# Work required
In the material below, find each line with the word "mark" and list it.

........

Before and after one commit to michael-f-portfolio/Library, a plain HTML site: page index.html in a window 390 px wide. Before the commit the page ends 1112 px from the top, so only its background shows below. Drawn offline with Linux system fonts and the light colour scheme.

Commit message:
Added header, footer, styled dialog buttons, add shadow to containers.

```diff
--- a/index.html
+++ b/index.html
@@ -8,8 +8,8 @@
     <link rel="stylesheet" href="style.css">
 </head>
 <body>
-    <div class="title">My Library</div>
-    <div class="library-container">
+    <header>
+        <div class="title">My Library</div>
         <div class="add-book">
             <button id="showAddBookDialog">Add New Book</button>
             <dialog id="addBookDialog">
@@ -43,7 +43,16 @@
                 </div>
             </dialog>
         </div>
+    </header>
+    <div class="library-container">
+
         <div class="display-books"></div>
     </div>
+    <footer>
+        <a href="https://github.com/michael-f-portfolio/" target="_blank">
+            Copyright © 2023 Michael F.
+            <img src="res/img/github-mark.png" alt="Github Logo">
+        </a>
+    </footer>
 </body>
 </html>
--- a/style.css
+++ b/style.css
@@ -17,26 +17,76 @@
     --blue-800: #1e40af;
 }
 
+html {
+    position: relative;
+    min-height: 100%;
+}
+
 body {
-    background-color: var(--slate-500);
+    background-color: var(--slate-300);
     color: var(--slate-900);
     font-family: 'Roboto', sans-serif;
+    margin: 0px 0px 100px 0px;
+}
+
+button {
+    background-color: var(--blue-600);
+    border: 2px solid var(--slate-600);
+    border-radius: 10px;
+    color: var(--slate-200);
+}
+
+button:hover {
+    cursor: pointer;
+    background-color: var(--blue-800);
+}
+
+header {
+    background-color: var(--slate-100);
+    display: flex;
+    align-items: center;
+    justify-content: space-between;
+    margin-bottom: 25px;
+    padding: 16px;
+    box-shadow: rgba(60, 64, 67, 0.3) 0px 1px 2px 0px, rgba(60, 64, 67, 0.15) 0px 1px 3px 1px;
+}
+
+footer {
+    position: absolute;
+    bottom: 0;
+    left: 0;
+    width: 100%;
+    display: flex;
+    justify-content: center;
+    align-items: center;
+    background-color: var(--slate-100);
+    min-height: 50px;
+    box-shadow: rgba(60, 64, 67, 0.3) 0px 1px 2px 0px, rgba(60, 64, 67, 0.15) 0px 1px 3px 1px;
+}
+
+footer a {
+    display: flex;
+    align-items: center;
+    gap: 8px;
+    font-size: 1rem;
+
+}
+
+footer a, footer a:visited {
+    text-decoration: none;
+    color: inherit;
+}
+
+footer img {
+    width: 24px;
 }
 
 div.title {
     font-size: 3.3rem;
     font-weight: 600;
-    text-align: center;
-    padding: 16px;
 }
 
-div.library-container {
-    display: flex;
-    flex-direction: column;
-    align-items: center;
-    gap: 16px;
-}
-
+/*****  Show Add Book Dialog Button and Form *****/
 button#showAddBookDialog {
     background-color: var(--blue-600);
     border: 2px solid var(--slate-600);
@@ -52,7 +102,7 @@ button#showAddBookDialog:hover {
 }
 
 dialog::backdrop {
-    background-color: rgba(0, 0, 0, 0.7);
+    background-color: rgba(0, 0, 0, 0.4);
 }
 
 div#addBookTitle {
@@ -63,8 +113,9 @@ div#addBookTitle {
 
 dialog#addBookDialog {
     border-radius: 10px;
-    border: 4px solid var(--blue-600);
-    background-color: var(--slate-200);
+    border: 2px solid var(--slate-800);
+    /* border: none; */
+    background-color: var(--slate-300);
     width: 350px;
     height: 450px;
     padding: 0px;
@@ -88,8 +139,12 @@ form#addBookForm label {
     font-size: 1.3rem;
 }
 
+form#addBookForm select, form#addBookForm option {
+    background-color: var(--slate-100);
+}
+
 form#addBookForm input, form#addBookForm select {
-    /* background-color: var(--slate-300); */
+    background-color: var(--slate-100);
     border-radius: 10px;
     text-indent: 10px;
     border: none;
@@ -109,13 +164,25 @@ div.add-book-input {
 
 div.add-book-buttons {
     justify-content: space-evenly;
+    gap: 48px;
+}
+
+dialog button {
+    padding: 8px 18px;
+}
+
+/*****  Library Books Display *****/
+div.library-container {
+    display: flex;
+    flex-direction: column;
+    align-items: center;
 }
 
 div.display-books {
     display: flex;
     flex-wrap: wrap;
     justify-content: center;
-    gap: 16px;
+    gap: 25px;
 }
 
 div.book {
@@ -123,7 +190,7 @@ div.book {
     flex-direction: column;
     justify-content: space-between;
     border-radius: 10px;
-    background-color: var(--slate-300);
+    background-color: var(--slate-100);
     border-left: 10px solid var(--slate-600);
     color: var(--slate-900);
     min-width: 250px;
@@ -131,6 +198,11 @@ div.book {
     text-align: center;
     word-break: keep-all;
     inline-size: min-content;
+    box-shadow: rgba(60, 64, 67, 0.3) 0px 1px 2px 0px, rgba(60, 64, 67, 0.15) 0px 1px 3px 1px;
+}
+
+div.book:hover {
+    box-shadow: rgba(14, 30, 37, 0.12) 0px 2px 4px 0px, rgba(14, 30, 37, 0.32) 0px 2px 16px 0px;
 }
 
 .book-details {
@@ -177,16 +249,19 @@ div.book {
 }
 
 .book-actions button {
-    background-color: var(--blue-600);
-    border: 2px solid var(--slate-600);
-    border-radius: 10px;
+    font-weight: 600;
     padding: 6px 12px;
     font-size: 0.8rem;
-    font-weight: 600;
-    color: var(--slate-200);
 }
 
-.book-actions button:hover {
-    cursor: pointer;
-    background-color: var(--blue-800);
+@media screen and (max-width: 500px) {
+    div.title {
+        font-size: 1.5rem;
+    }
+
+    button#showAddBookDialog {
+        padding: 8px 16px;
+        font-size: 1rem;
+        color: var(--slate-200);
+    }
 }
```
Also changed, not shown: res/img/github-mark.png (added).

........

# Answer to this exercise
+            <img src="res/img/github-mark.png" alt="Github Logo">
Also changed, not shown: res/img/github-mark.png (added).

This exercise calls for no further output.